**** EXERCISE MATERIALS
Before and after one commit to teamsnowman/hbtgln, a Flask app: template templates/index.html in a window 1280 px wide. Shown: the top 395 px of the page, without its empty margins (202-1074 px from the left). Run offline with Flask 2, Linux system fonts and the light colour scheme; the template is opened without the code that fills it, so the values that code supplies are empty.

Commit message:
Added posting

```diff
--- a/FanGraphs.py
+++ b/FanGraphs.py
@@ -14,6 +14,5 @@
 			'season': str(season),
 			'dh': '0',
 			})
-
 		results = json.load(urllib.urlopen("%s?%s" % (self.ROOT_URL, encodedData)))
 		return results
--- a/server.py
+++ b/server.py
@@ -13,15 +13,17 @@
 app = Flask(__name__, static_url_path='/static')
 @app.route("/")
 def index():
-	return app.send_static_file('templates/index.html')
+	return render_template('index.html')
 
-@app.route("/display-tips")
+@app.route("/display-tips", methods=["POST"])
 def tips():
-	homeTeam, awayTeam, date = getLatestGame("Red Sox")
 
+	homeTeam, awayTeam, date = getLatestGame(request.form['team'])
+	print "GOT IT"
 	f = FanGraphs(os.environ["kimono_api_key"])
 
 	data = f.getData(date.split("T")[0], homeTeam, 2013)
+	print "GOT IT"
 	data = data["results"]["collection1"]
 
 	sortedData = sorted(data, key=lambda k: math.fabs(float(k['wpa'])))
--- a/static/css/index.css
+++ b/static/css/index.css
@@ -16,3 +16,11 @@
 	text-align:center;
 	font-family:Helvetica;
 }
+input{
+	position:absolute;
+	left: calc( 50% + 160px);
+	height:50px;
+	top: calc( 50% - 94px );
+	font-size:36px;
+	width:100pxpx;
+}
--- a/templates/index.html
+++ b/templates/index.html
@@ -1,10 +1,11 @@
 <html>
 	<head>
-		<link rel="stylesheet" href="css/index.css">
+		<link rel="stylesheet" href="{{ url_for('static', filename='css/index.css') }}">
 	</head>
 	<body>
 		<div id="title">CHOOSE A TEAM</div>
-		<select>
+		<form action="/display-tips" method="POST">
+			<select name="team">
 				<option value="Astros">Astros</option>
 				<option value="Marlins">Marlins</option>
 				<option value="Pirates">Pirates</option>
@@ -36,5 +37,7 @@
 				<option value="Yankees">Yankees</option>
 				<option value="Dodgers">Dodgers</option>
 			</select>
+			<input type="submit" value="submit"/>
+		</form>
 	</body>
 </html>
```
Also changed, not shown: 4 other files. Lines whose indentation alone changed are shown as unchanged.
********
Look for the string "tips" in the records, and copy every line where it is found.

-@app.route("/display-tips")
+@app.route("/display-tips", methods=["POST"])
 def tips():
+		<form action="/display-tips" method="POST">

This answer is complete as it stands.